> WHAT TO WORK ON: Check each line of the records below and collect those holding "ipynb".

> TASK DATA:
■ ■ ■ ■ ■ ■ ■

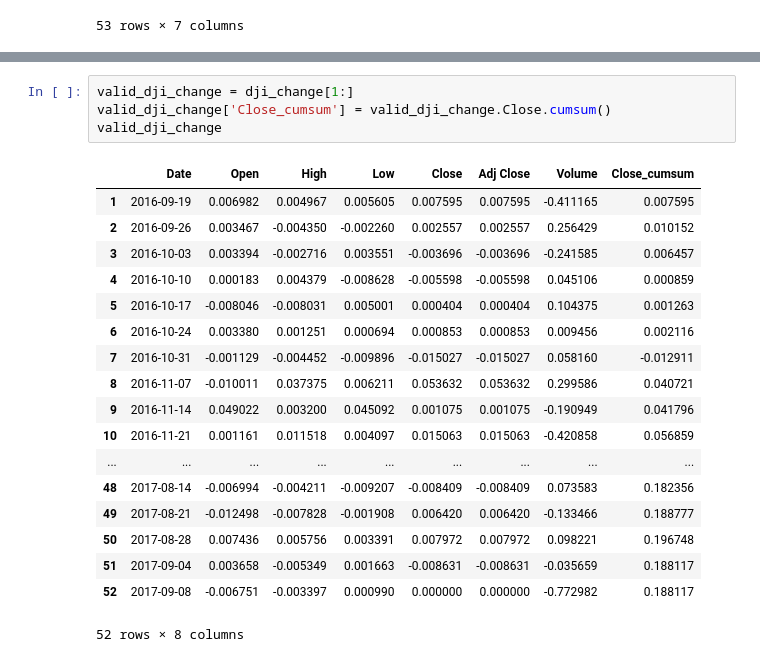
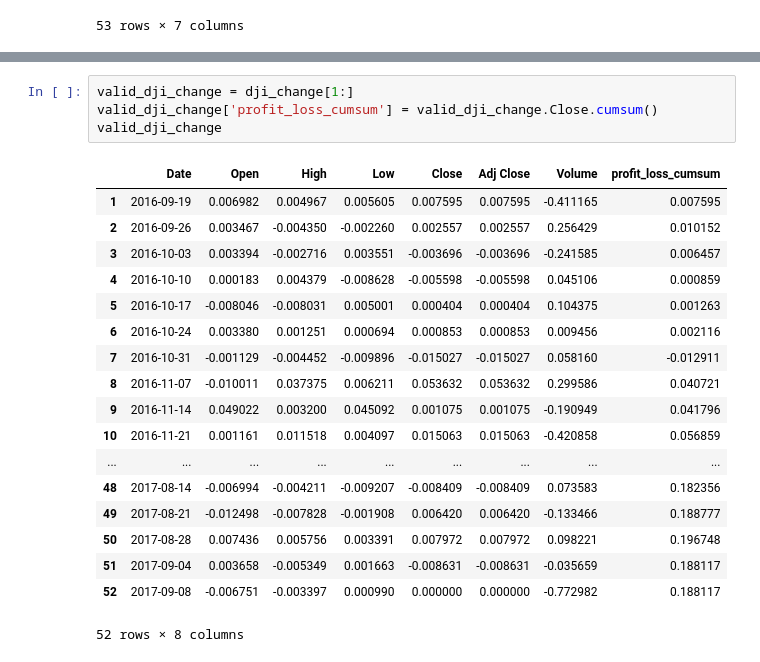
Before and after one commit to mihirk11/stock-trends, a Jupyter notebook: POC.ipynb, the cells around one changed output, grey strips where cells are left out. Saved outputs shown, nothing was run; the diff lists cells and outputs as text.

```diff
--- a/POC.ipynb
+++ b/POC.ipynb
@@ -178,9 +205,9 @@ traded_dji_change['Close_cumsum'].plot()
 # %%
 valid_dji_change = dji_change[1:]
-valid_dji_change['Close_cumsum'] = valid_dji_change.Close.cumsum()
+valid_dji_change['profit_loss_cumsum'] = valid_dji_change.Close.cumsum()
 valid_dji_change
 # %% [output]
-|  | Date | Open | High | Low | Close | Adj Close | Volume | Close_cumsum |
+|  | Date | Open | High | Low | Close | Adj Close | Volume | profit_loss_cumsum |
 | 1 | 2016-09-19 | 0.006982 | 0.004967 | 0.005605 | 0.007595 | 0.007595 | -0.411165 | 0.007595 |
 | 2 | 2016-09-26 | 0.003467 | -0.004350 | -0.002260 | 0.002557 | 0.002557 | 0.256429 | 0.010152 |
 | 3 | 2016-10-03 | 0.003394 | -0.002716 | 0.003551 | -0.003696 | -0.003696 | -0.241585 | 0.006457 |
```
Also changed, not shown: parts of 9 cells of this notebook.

■ ■ ■ ■ ■ ■ ■

> RESULT FOR THIS TASK:
Before and after one commit to mihirk11/stock-trends, a Jupyter notebook: POC.ipynb, the cells around one changed output, grey strips where cells are left out. Saved outputs shown, nothing was run; the diff lists cells and outputs as text.
--- a/POC.ipynb
+++ b/POC.ipynb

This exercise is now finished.